As soon as Jesus was baptized, he went up out of the water. At that moment heaven was opened, and he saw the Spirit of God descending like a dove and alighting on him. And a voice from heaven said, “This is my Son, whom I love; with him I am well pleased.” Matthew 3:16-17

The affirmation we receive from parents, especially, from our fathers, builds up our identity, giving us strength to fulfill the purpose that our Heavenly Father has for us. Affirming identity in a son or daughter is so important that God our Father did not miss out on declaring Jesus’ identity and delight during the Jordan River baptism. “This is my Son, whom I love; with him I am well pleased.”

It was necessary for Jesus to hear His Father’s words before going to the wilderness to be tempted by the devil. I have no doubt that His Father’s affirmation was a source of strength to Him as satan taunted our Messiah with the words: “If you are the Son of God…”

Dealing with Accusation

Many times in life, we will have arrows thrown at us with the purpose of destroying our identity. We will hear other people declaring our weaknesses and twisting who we are—sometimes to our faces. We may even agree with these accusations and find ourselves wallowing in shame. Accusations like, “I thought you were a Christian! Why are you still so _____?” are nasty darts! Whether there are morsels of truth in the accusations or not, what is important is what our Heavenly Father says about us. After all, He created us and knows us through and through.

If we find ourselves agreeing with accusations or hurtful words from others (and even from ourselves!), one beautiful thing about the Cross is that Jesus paid for our sins—allowing us a new identity. Therefore, if anyone is in Christ, he is a new creation. The old has passed away; behold, the new has come (2 Cor. 5:17). As His new creation, we are not anymore bound to an identity of sin. We throw that off and say, “Stop! I have a new identity in Christ! I may have made a mistake, but I am one of my Heavenly Father’s children and therefore a new creation!”

“Father, What Do You Say?”

I have found that often, an accusation will indeed come with a morsel of truth in it, but whenever I go to the Father to ask Him about what He thinks about me after a blunder I make, I always find Him pointing back to His love for me and His identity for me. He reminds me that my identity is not shackled to my mistakes or sins. Yes, I am not my sin.

The Bible commands us to “throw off everything that hinders and the sin that so easily entangles. And let us run with perseverance the race marked out for us, fixing our eyes on Jesus, the pioneer and perfecter of faith” (See Hebrews 12:1-3). If the accusations of others or of ourselves hinders us from pursuing the destiny that God has for us, let’s throw that yoke off and keep our eyes toward TRUTH, toward Jesus. If we keep our eyes toward our mistakes and sins all the time, we’ll be running around in circles! Remember that in Jesus, there is freedom! John 8:36 says, “So if the Son sets you free, you will be free indeed.” We are no longer slaves to sin, but beloved sons and daughters of the Kingdom of God!

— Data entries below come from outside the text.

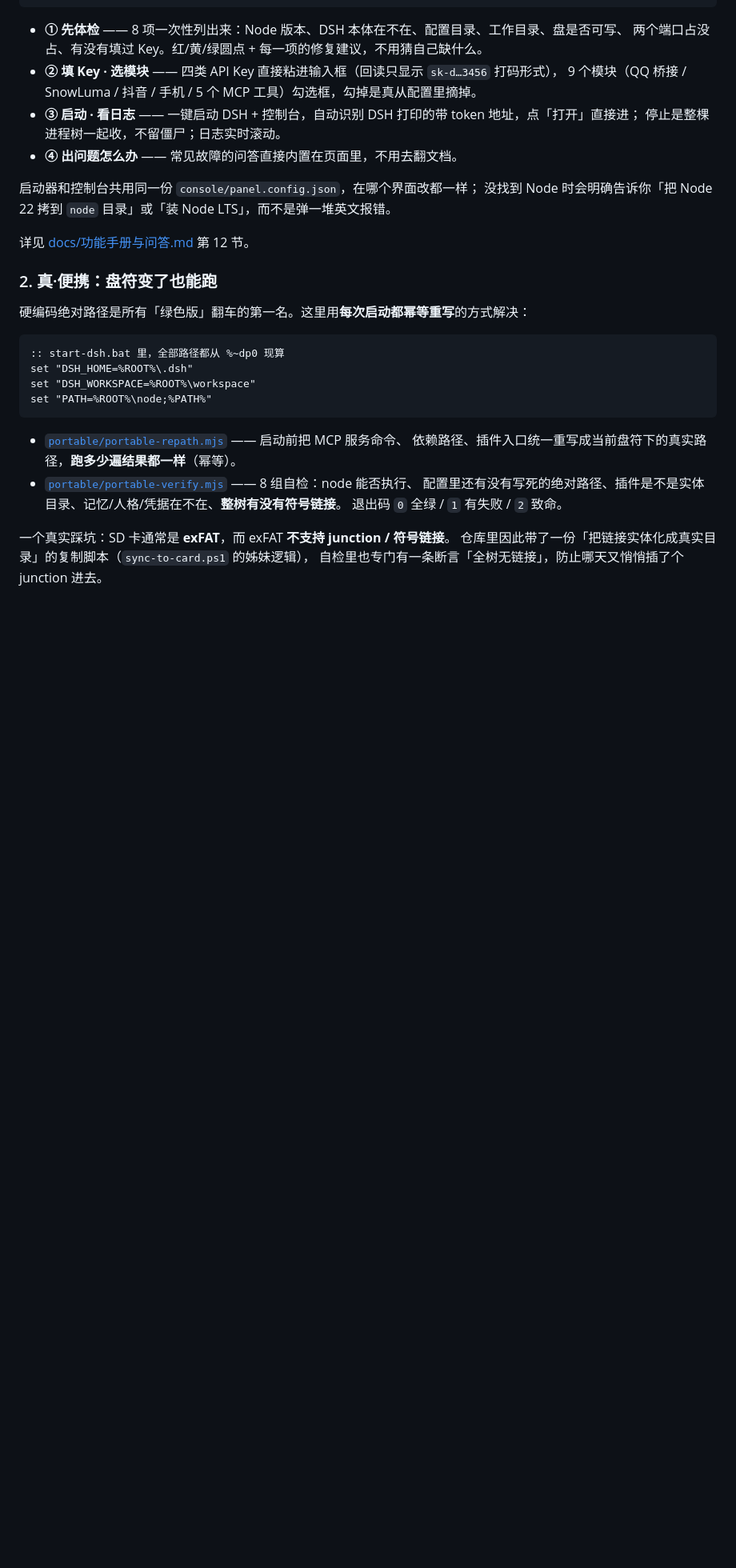
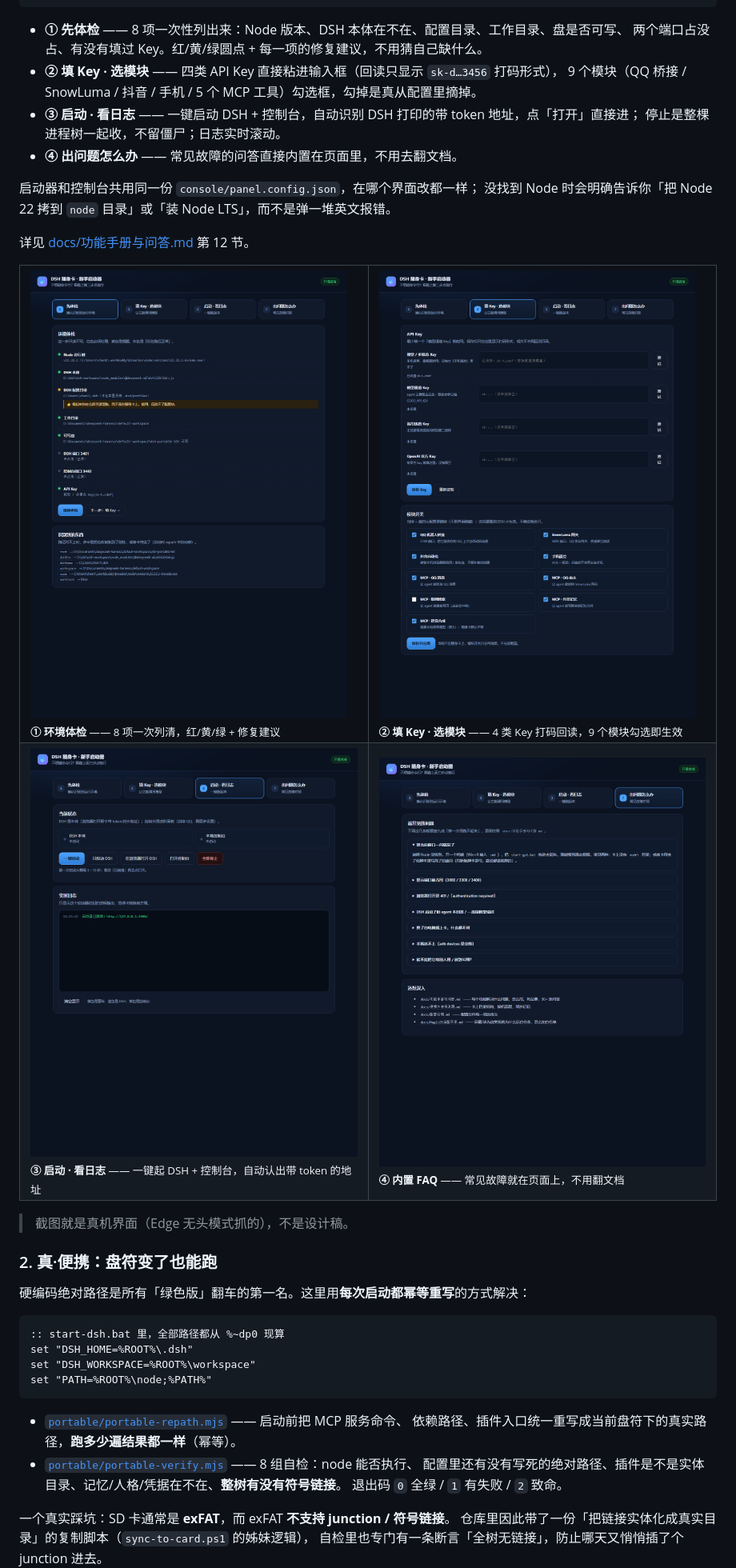
Before and after one commit to 80355/dsh-portable-kit, a Markdown page: README.md, the part around the change. Shown at 80% size. Drawn GitHub-style; pictures changed too: assets/gui/check.png (added), assets/gui/config.png (added), assets/gui/help.png (added); blank space fills up the shorter version.

Commit message:
docs: README 中/英接入启动器 4 段真机截图（assets/gui/）

```diff
--- a/README.md
+++ b/README.md
@@ -67,6 +67,19 @@ DSH（DeepSeek Harness）是个能读写文件、跑命令、开浏览器的本
 没找到 Node 时会明确告诉你「把 Node 22 拷到 `node` 目录」或「装 Node LTS」，而不是弹一堆英文报错。
 
 详见 [docs/功能手册与问答.md](docs/功能手册与问答.md) 第 12 节。
+
+<table>
+  <tr>
+    <td width="50%"><img src="assets/gui/check.png" alt="① 环境体检"><br><sub><b>① 环境体检</b> —— 8 项一次列清，红/黄/绿 + 修复建议</sub></td>
+    <td width="50%"><img src="assets/gui/config.png" alt="② 填 Key · 选模块"><br><sub><b>② 填 Key · 选模块</b> —— 4 类 Key 打码回读，9 个模块勾选即生效</sub></td>
+  </tr>
+  <tr>
+    <td><img src="assets/gui/run.png" alt="③ 启动 · 看日志"><br><sub><b>③ 启动 · 看日志</b> —— 一键起 DSH + 控制台，自动认出带 token 的地址</sub></td>
+    <td><img src="assets/gui/help.png" alt="④ 内置 FAQ"><br><sub><b>④ 内置 FAQ</b> —— 常见故障就在页面上，不用翻文档</sub></td>
+  </tr>
+</table>
+
+> 截图就是真机界面（Edge 无头模式抓的），不是设计稿。
 ### 2. 真·便携：盘符变了也能跑
 
 硬编码绝对路径是所有「绿色版」翻车的第一名。这里用**每次启动都幂等重写**的方式解决：
```
Also changed, not shown: README.en.md (+14 -0 lines).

Jesus, Our Perfecter

Truly, Jesus is the only One capable of walking sinless on this earth. Knowing this truth allows us to rest in the fact that Jesus is the PERFECTER of our Faith. Whatever holes or shortcomings or sinful habits we have in our walk is something that we can commit to Him and walk away from. He hears us when we confess our sins, and He’s faithful to do what He says: “If we confess our sins, he is faithful and just and will forgive us our sins and purify us from all unrighteousness” (1 John 1:9). He will work in us, transforming us into His image and likeness. We are His and He delights in us!

It’s time we stop agreeing with the Accuser of the Brethren (satan) and listen to what our Heavenly Father says to us about us. Even now, let’s hear Him speak and embrace His identity for us: “This is my beloved son/daughter, in whom I am well pleased.”